Saved entries
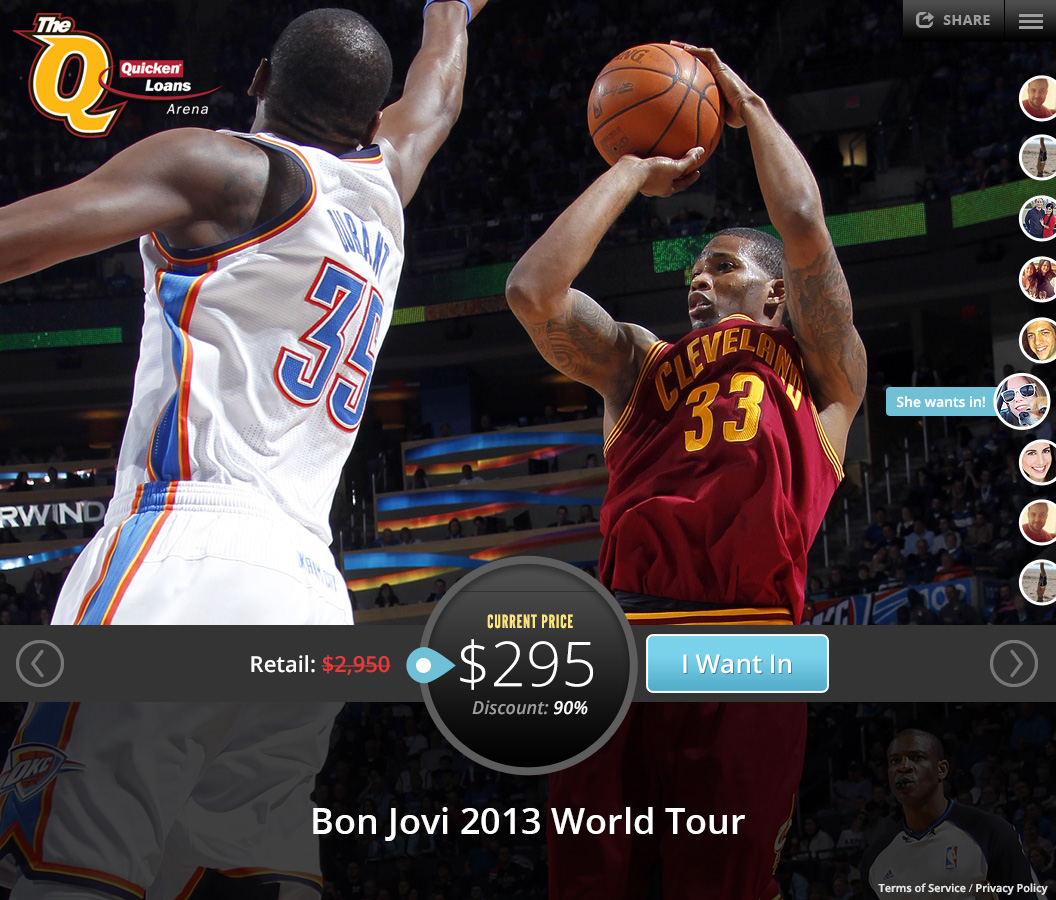
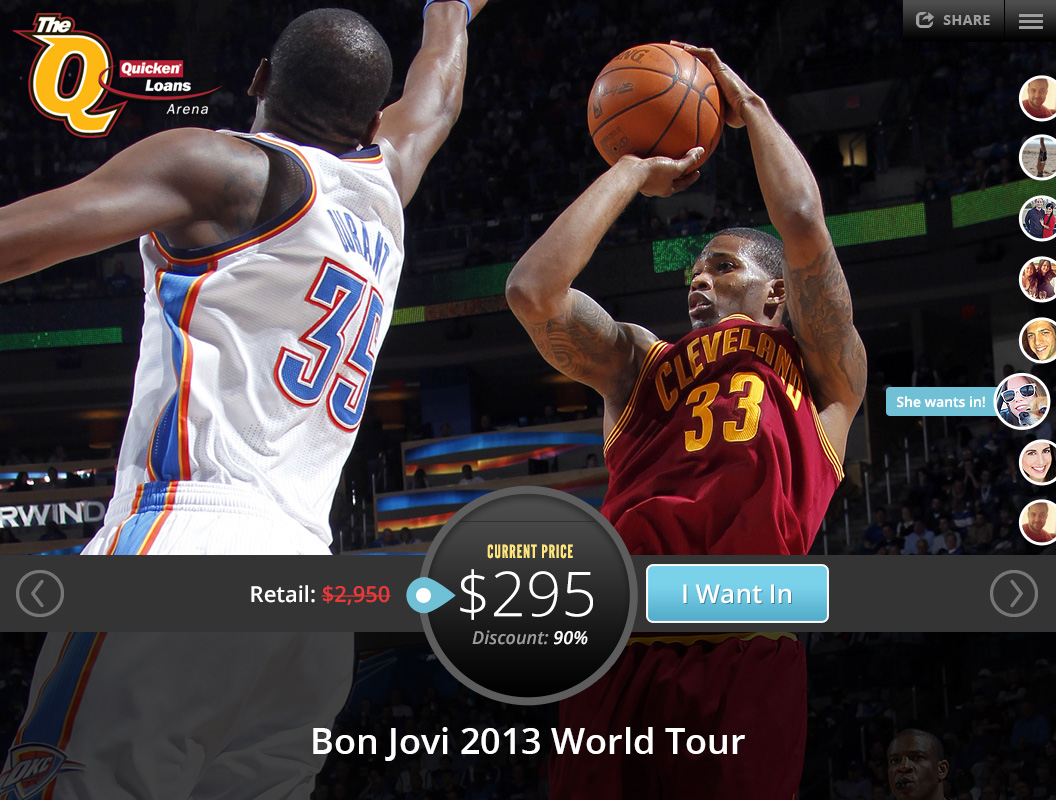
added buttons and more

diff --git a/js/main.js b/js/main.js
@@ -35,7 +35,6 @@
     Landing.prototype.listenScroll = function() {
       var _this = this;
 
-      console.log('listen for scroll');
       return this.mainWrap.bind('mousewheel', function(event, delta, deltaX, deltaY) {
         return _this.handleScroll(deltaY);
       });
@@ -51,20 +50,18 @@
 
     Landing.prototype.positiveScroll = function(deltaY) {
       this.scrollNum = this.scrollNum + deltaY;
-      if (this.scrollNum > this.scrollThreshold) {
+      if (this.scrollNum >= this.scrollThreshold) {
         this.closeDetail();
-        this.scrollNum = 0;
+        return this.scrollNum = 0;
       }
-      return console.log('positive: ' + deltaY);
     };
 
     Landing.prototype.negativeScroll = function(deltaY) {
       this.scrollNum = this.scrollNum + deltaY;
-      if (this.scrollNum < -this.scrollThreshold) {
+      if (this.scrollNum <= -this.scrollThreshold) {
         this.openDetail();
-        this.scrollNum = 0;
+        return this.scrollNum = 0;
       }
-      return console.log('negative: ' + this.scrollNum);
     };
 
     Landing.prototype.openDetail = function() {

diff --git a/css/main.css b/css/main.css
@@ -91,10 +91,7 @@ body {
         position: relative;
         margin: 0 auto;
     }
-    .view img {
-
-    }
-
+    
     .landing-view {
         
     }
@@ -103,8 +100,8 @@ body {
     }
 
     .details-btn {
-        position: absolute;
-        bottom: 30px;
+        position: fixed;
+        bottom: 0px;
         left: 38%;
         margin-left: 70px;
         background: url(../img/details_btn.png);

diff --git a/index.html b/index.html
@@ -13,8 +13,8 @@
     <body>
         <div id="main-wrap">
             <div class="view landing-view">
-                <img src="img/deal_landing.jpg">
                 <div class="details-btn"></div>
+                <img src="img/deal_landing.jpg">
             </div>
             <div class="view detail-view transition">
                 <img src="img/deal_detail.jpg">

(What to produce): Every record, from top to bottom, gets written out exactly; no picture goes into the copy.

(Response box):
added buttons and more

diff --git a/js/main.js b/js/main.js
@@ -35,7 +35,6 @@
     Landing.prototype.listenScroll = function() {
       var _this = this;
 
-      console.log('listen for scroll');
       return this.mainWrap.bind('mousewheel', function(event, delta, deltaX, deltaY) {
         return _this.handleScroll(deltaY);
       });
@@ -51,20 +50,18 @@
 
     Landing.prototype.positiveScroll = function(deltaY) {
       this.scrollNum = this.scrollNum + deltaY;
-      if (this.scrollNum > this.scrollThreshold) {
+      if (this.scrollNum >= this.scrollThreshold) {
         this.closeDetail();
-        this.scrollNum = 0;
+        return this.scrollNum = 0;
       }
-      return console.log('positive: ' + deltaY);
     };
 
     Landing.prototype.negativeScroll = function(deltaY) {
       this.scrollNum = this.scrollNum + deltaY;
-      if (this.scrollNum < -this.scrollThreshold) {
+      if (this.scrollNum <= -this.scrollThreshold) {
         this.openDetail();
-        this.scrollNum = 0;
+        return this.scrollNum = 0;
       }
-      return console.log('negative: ' + this.scrollNum);
     };
 
     Landing.prototype.openDetail = function() {

diff --git a/css/main.css b/css/main.css
@@ -91,10 +91,7 @@ body {
         position: relative;
         margin: 0 auto;
     }
-    .view img {
-
-    }
-
+    
     .landing-view {
         
     }
@@ -103,8 +100,8 @@ body {
     }
 
     .details-btn {
-        position: absolute;
-        bottom: 30px;
+        position: fixed;
+        bottom: 0px;
         left: 38%;
         margin-left: 70px;
         background: url(../img/details_btn.png);

diff --git a/index.html b/index.html
@@ -13,8 +13,8 @@
     <body>
         <div id="main-wrap">
             <div class="view landing-view">
-                <img src="img/deal_landing.jpg">
                 <div class="details-btn"></div>
+                <img src="img/deal_landing.jpg">
             </div>
             <div class="view detail-view transition">
                 <img src="img/deal_detail.jpg">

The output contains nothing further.